We will build on our breadth and depth of experience in DRC, where we’ve provided vital health services since 1999, as we continue to support the Ministry of Health’s efforts to contain the Ebola virus.
What’s happening now?
In early August 2018, one week after an earlier Ebola outbreak was officially declared over, new cases of the Ebola virus were confirmed in the North Kivu and Ituri provinces of the Democratic Republic of the Congo by the DRC’s Ministry of Health. Since then, the outbreak has grown to be the second-largest in history, leading to a declaration by the World Health Organization of the outbreak as a Public Health Emergency of International Concern.
What are the potential consequences?
North Kivu province, located in northeastern DRC, sits along the border with Uganda and Rwanda. Insecurity will likely further complicate efforts to contain the deadly virus, as the province has been plagued by ongoing conflict for the last 20 years.
How is International Medical Corps responding?
International Medical Corps’ team in the DRC is conducting disease-treatment, surveillance and infection-prevention activities in the provinces, as well as providing training to healthcare staff. International Medical Corps also is distributing essential infection-prevention and hygiene supplies to health facilities—including handwashing stations, personal protective equipment (PPE), water basins, liquid soap and jerry cans—to ensure that trained staff have the resources they need to prevent the transmission of disease. We remain in close contact with the Ministry of Health, local health officials and the international community to identify any additional support we can provide. Additional International Medical Corps team members remain on standby in Kinshasa and Mbandaka to deploy as necessary.
Does International Medical Corps have experience with Ebola?
We have extensive experience and expertise in stopping the spread of Ebola, having responded in Guinea, Liberia, Sierra Leone, Mali and Guinea-Bissau in the wake of the 2014 West Africa Ebola epidemic. With a team of more than 1,500 staff, we treated a total of nearly 460 Ebola-positive patients in our five treatment units, helped host governments prevent further transmission of the virus, provided critical training to frontline health workers—and, importantly, stayed after the outbreak to continue to build local health systems as well as provide mental health and psychosocial counselling to those affected by the deadly disease.
- The outbreak in Équateur Province has sickened 84 people (80 confirmed and four probable) and killed 36.
- According to the DRC Ministry of Health, when the outbreak in the east was officially declared over on June 25, 3,470 cases had been reported (including 3,317 confirmed and 153 probable cases), with 2,277 deaths and 1,171 survivors.

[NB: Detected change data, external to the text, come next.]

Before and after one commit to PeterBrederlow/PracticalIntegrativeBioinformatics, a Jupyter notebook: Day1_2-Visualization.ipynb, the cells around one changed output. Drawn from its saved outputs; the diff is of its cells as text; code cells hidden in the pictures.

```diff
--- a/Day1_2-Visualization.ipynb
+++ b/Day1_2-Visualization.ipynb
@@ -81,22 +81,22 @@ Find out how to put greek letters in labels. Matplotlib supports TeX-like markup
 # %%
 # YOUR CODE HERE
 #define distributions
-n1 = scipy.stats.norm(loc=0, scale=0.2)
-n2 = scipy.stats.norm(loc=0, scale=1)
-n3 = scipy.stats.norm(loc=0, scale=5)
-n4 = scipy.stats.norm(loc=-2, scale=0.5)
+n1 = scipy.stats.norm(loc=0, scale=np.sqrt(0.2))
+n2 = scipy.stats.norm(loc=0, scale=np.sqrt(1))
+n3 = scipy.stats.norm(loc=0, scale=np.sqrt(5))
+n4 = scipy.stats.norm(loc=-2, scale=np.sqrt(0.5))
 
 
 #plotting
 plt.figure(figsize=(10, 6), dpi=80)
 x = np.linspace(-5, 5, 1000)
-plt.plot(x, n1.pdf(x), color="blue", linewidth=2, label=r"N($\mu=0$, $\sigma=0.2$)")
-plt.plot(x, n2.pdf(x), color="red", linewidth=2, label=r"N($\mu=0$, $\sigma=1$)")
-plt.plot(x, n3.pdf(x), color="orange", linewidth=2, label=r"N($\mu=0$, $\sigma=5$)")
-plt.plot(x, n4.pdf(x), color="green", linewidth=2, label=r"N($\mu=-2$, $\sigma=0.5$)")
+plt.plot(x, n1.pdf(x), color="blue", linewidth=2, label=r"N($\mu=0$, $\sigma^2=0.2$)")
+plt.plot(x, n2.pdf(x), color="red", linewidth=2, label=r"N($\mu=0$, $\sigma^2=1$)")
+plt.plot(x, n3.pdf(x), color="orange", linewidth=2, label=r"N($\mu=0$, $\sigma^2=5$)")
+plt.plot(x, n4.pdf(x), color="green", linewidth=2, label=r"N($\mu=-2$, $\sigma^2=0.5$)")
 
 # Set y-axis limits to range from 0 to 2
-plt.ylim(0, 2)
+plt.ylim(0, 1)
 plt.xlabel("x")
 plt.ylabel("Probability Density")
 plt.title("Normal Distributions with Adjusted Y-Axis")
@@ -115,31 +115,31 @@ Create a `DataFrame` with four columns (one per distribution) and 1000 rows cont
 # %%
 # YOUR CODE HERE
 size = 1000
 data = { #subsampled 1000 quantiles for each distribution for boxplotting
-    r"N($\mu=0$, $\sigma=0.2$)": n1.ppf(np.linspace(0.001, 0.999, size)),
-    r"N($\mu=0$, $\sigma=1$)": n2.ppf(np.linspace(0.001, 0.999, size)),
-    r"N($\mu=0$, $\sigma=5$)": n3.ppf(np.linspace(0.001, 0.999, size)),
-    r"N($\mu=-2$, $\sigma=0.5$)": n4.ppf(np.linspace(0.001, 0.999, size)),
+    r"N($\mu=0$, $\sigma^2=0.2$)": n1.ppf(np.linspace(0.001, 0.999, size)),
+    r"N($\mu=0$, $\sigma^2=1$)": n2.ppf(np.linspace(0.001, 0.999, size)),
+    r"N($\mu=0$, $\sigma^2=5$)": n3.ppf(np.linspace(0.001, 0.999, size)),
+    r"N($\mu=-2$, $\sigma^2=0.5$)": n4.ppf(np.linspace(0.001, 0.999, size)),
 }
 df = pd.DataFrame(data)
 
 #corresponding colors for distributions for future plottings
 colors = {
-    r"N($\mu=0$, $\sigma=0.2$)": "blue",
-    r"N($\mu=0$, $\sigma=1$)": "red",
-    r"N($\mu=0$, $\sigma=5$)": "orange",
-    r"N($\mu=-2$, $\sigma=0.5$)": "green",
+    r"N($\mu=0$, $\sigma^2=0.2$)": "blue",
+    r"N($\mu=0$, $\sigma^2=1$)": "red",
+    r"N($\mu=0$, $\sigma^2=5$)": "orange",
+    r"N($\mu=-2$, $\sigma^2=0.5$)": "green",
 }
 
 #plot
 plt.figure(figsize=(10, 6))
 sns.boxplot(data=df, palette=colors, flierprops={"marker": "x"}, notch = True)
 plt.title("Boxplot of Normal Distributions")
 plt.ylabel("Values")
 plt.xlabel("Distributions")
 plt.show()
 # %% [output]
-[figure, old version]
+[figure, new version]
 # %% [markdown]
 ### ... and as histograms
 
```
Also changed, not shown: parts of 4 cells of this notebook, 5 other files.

- We currently operate an Ebola Treatment Center in Mangina, in North Kivu province.
- We have drilled boreholes across the region to provide health centres with access to clean water, and rehabilitated waste management systems, including incinerators, sharps pits, burn pits and waste zones.
- We have constructed 95 screening-and-referral units (SRUs), and are preparing to construct more.
- Since August 21, 2018, SRUs supported by International Medical Corps has conducted more than 1.2 million screenings, and we have trained 1,711 health staff in infection prevention and control.
Ebola Developments In DRC
International Medical Corps Ebola Response
We're transporting crucial health equipment and supplies to the Democratic Republic of Congo where an urban outbreak of Ebola has reached Mbandaka, a city of 1.2 million people.
6th June 2018